Peak Productivity with Ivy Lee

With the help of my friend Ivy Lee, I’ve been more productive than I ever thought possible. He died in 1934, but his advice continues to help people achieve peak productivity every day. I’ve been using his wisdom not only to get things done but get the most important things done every single day.

(If you’re looking for my session with the same title, check out the video on my previous post, “Praying for Wisdom and Discovering Productivity“.)

Who is Ivy Lee?

I was first introduced to Ivy Lee by James Clear. He wrote an informative article explaining the principal in much more depth than I’m going into here. 1 Here’s a true story to set the scene:

By 1918, Charles M. Schwab was one of the richest men in the world.

Schwab was the president of the Bethlehem Steel Corporation, the largest shipbuilder and the second-largest steel producer in America at the time.

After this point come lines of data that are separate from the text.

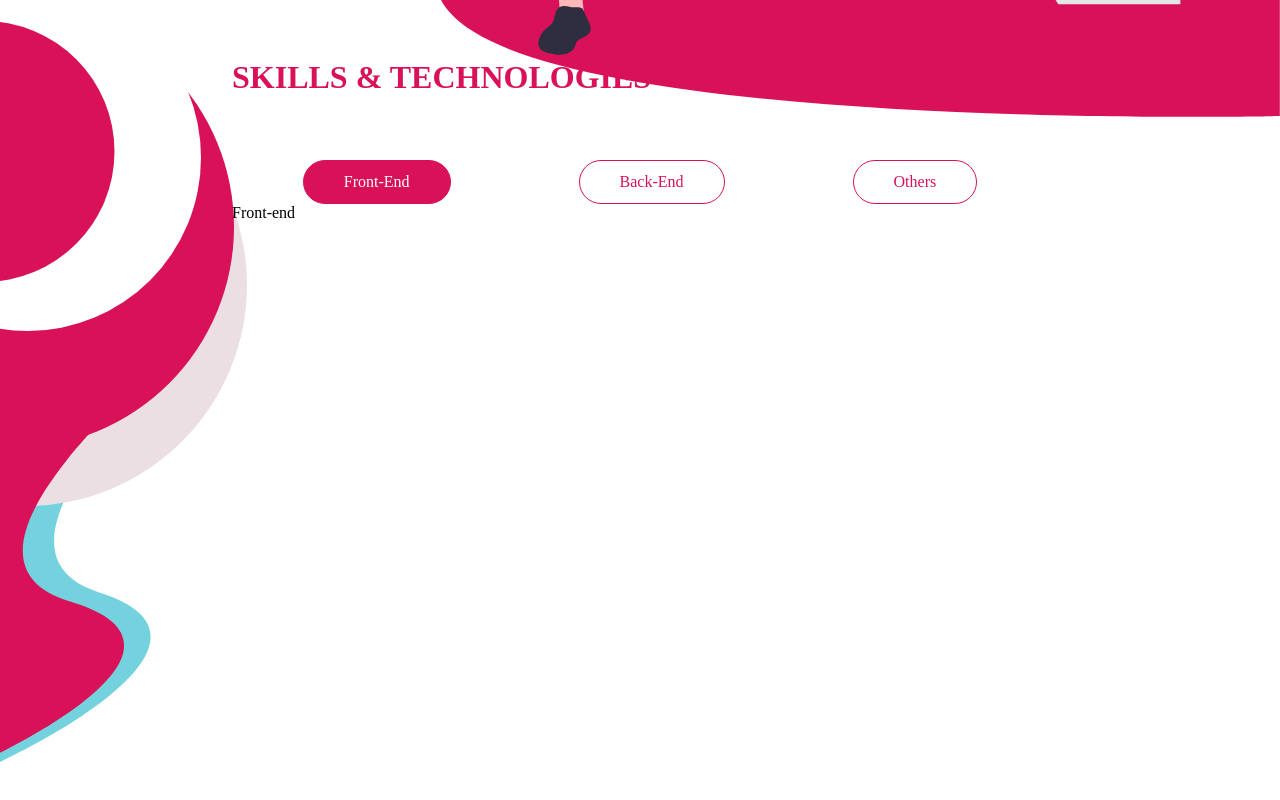
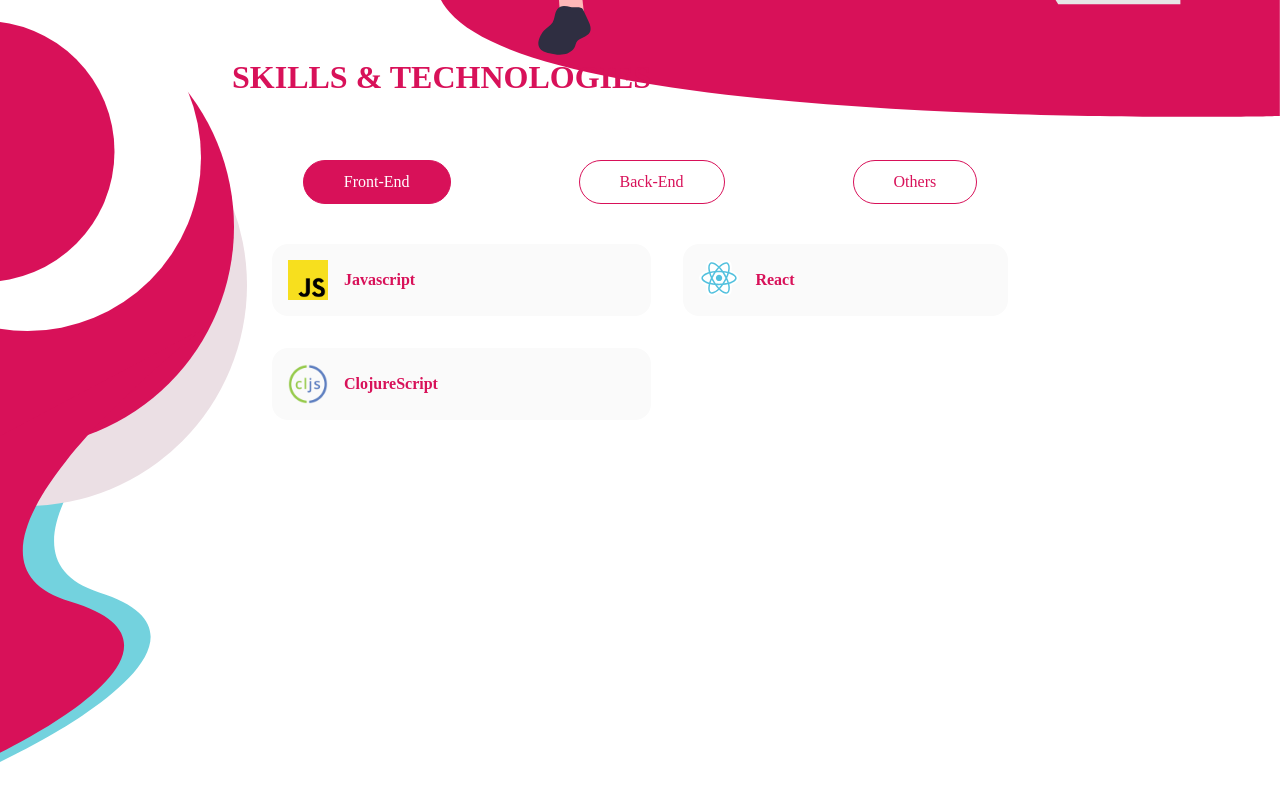
Before and after one commit to elarous/portfolio, a Gatsby site: page / in a window 1280 px wide. Shown: the part 810-1610 px from the top of the page. Built offline with nearby package versions, Linux system fonts and the light colour scheme; Gatsby itself is replaced by a stand-in of ours.

Commit message:
feature: add skills tags components and imgs

```diff
--- a/package.json
+++ b/package.json
@@ -19,13 +19,14 @@
     "babel-plugin-styled-components": "^1.12.0",
     "fontsource-open-sans": "^3.1.5",
     "gatsby": "^2.26.1",
+    "gatsby-image": "^2.8.0",
     "gatsby-plugin-image": "^0.3.1",
     "gatsby-plugin-react-helmet": "^3.6.0",
     "gatsby-plugin-react-svg": "^3.0.0",
-    "gatsby-plugin-sharp": "^2.10.1",
+    "gatsby-plugin-sharp": "^2.11.2",
     "gatsby-plugin-styled-components": "^3.6.0",
     "gatsby-source-filesystem": "^2.7.0",
-    "gatsby-transformer-sharp": "^2.8.0",
+    "gatsby-transformer-sharp": "^2.9.0",
     "pure-react-carousel": "^1.27.6",
     "react": "^16.13.1",
     "react-dom": "^16.13.1",
--- /dev/null
+++ b/src/components/Skills/components/Item/index.jsx
@@ -0,0 +1,11 @@
+import React from 'react'
+import { Container } from './style'
+
+function Item({ icon , percent, children }) {
+  return <Container>
+    {icon}
+    {children}
+  </Container>
+}
+
+export default Item
--- /dev/null
+++ b/src/components/Skills/components/Item/style.js
@@ -0,0 +1,14 @@
+import styled from 'styled-components'
+
+export const Container = styled.div`
+  display: flex;
+  align-items: center;
+  padding: ${prpos => prpos.theme.sizes(2)};
+  margin: ${prpos => prpos.theme.sizes(2)};
+  background-color: ${props => props.theme.colors.greyLight};
+  border-radius: ${props => props.theme.sizes(2)};
+  font-family: ${props => props.theme.fonts.main};
+  color: ${props => props.theme.colors.primary};
+  font-size: ${props => props.theme.sizes(2)};
+  font-weight: bold;
+`
--- a/src/components/Skills/index.jsx
+++ b/src/components/Skills/index.jsx
@@ -7,26 +7,37 @@ import {
   CategoryBtn,
   SliderContainer,
   SkillsSlider,
-  SkillsSlide
+  SkillsSlide,
+  List,
+  ReactLogo,
+  IconContainer,
 } from "./style";
-import {
-  CarouselProvider,
-  ButtonBack,
-  ButtonNext,
-} from "pure-react-carousel";
+import { CarouselProvider, ButtonBack, ButtonNext } from "pure-react-carousel";
 import "pure-react-carousel/dist/react-carousel.es.css";
+import Item from "./components/Item";
+import Img from "gatsby-image";
 
-function Skills() {
-  const [index, setIndex] = useState(0)
+import ReactSVG from "../../images/logos/react_logo.svg";
+// import JavascriptPNG from "../../images/logos/javascript.png";
+// import ClojureScriptPNG from "../../images/clojurescript.png";
+
+function Skills({ data }) {
+  const [index, setIndex] = useState(0);
 
   return (
     <Section title="skills & technologies" tag="skills">
       <Container>
         <Illustration />
         <Nav>
-          <CategoryBtn selected={index === 0} onClick={() => setIndex(0)}>Front-End</CategoryBtn>
-          <CategoryBtn selected={index === 1} onClick={() => setIndex(1)}>Back-End</CategoryBtn>
-          <CategoryBtn selected={index === 2} onClick={() => setIndex(2)}>Others</CategoryBtn>
+          <CategoryBtn selected={index === 0} onClick={() => setIndex(0)}>
+            Front-End
+          </CategoryBtn>
+          <CategoryBtn selected={index === 1} onClick={() => setIndex(1)}>
+            Back-End
+          </CategoryBtn>
+          <CategoryBtn selected={index === 2} onClick={() => setIndex(2)}>
+            Others
+          </CategoryBtn>
         </Nav>
         <SliderContainer>
           <CarouselProvider
@@ -35,8 +46,39 @@ function Skills() {
             totalSlides={3}
             currentSlide={index}
           >
-            <SkillsSlider >
-              <SkillsSlide index={0}>Front-end</SkillsSlide>
+            <SkillsSlider>
+              <SkillsSlide index={0}>
+                <List>
+                  <Item
+                    icon={
+                      <IconContainer>
+                        <Img fixed={data.javascript.logo.fixed} />
+                        {/* <Img fixed={{ src: JavascriptPNG }} /> */}
+                      </IconContainer>
+                    }
+                  >
+                    Javascript
+                  </Item>
+                  <Item
+                    icon={
+                      <IconContainer>
+                        <ReactSVG />
+                      </IconContainer>
+                    }
+                  >
+                    React
+                  </Item>
+                  <Item
+                    icon={
+                      <IconContainer>
+                        <Img fixed={data.clojurescript.logo.fixed} />
+                      </IconContainer>
+                    }
+                  >
+                    ClojureScript
+                  </Item>
+                </List>
+              </SkillsSlide>
               <SkillsSlide index={1}>Back-end</SkillsSlide>
               <SkillsSlide index={2}>Other</SkillsSlide>
             </SkillsSlider>
--- a/src/components/Skills/style.js
+++ b/src/components/Skills/style.js
@@ -48,3 +48,17 @@ export const SkillsSlider = styled(Slider)`
 export const SkillsSlide = styled(Slide)`
 
 `
+
+export const List = styled.div`
+  display: grid;
+  grid-template-columns: auto auto;
+  align-items: center;
+  padding: ${props => props.theme.sizes(3)};
+`
+
+export const IconContainer = styled.div`
+  border-radius: ${props => props.theme.sizes(1)};
+  height: ${props => props.theme.sizes(5)};
+  width: ${props => props.theme.sizes(5)};
+  margin-right: ${props => props.theme.sizes(2)};
+`
--- a/src/pages/index.js
+++ b/src/pages/index.js
@@ -6,9 +6,10 @@ import Hero from "../components/Hero";
 import Skills from "../components/Skills";
 import Section from "../components/Section";
 import "fontsource-open-sans";
+import { graphql } from "gatsby";
 
 // markup
-const IndexPage = () => {
+const IndexPage = ({ data }) => {
   return (
     <ThemeProvider theme={theme}>
       <main>
@@ -17,7 +18,7 @@ const IndexPage = () => {
           <Header />
           <Hero />
         </Section>
-        <Skills />
+        <Skills data={data}/>
       </main>
     </ThemeProvider>
   );
@@ -27,4 +28,24 @@ const Button = styled.button`
   background-color: ${(props) => props.theme.colors.primary};
 `;
 
+export const query = graphql`
+  query {
+    javascript: file(relativePath: { eq: "logos/javascript.png"}) {
+      logo: childImageSharp {
+        fixed(width: 40, height: 40) {
+          ...GatsbyImageSharpFixed
+        }
+      }
+    }
+
+    clojurescript: file(relativePath: { eq: "logos/clojurescript.png"}) {
+      logo: childImageSharp {
+        fixed(width: 40, height: 40) {
+          ...GatsbyImageSharpFixed
+        }
+      }
+    }
+  }
+`
+
 export default IndexPage;
```
Also changed, not shown: src/images/logos/clojurescript.png (added), src/images/logos/javascript.png (added), src/images/logos/react_logo.svg (added), 1 other file.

The famous inventor Thomas Edison once referred to Schwab as the “master hustler.” He was constantly seeking an edge over the competition.

One day in 1918, in his quest to increase the efficiency of his team and discover better ways to get things done, Schwab arranged a meeting with a highly-respected productivity consultant named Ivy Lee.

Lee was a successful businessman in his own right and is widely remembered as a pioneer in the field of public relations. As the story goes, Schwab brought Lee into his office and said, “Show me a way to get more things done.”

“Give me 15 minutes with each of your executives,” Lee replied.

“How much will it cost me,” Schwab asked.

“Nothing,” Lee said. “Unless it works. After three months, you can send me a check for whatever you feel it’s worth to you.”

What was Ivy Lee’s secret to productivity that he was so certain would work? It’s simple!

Ivy Lee Method for Peak Productivity

  1. Write down the six most important things you need to do tomorrow. Don’t try to tackle more than six.2
  2. Sort those six items in order of their real importance or timeliness.
  3. When you’re ready to start your day, concentrate only on the first task. Complete the first task before moving on to the second task.
  4. Work through the list. At the end of the day, move any unfinished items to a new list of six tasks for the following day.
  5. Repeat this process every day.

It works because of its simplicity. It forces you to think about the following day. As you do, you consider the importance each thing you could be spending time on. Then, it cuts out distractions by asking you to focus on only one thing at a time.

Am I able to stick strictly to my six things every day? Not a chance. Stuff will inevitably come up throughout the day that will derail my plan. That’s okay. Sometimes I’ll make adjustments and roll with the punches. Other times I need to stand firm and push these new things off until tomorrow.

The important thing is that I have a choice. I don’t just react to the surprises, I weigh the unexpected vs. the planned. Then I decide at that moment which is most important. And even if I only get the first thing done on my list, I completed the most important thing I could have done with my day!

Conclusion

Getting important things done feels amazing. It’s gratifying and rewarding. It makes you happier while also making you a better employee. I’ve only been practicing the Ivy Lee method a few months, but it’s already an essential part of my daily routine. It has helped make me measurable improvements towards being happier and healthier.

This system works for me, and I’m happy to share and discuss what seems to be working (or not working) for people. I’ve been having great discussions about the Ivy Lee method and I plan to write more posts on this. Please leave a comment to share your thoughts or experiences so far with Ivy Lee or other methods to achieve peak productivity.

Footnotes

  1. I’ve come to know James Clear as a thought leader on productivity and self-improvement. I recommend his twice-weekly newsletter for any student of productivity.
  2. Have more than six things? Try adding extras to a backlog you can pull from to build your list each day. If it can’t wait until another day and it truly is important, you may have to bump one of your other tasks to the backlog. Don’t add more than six things each day!
 

David Needham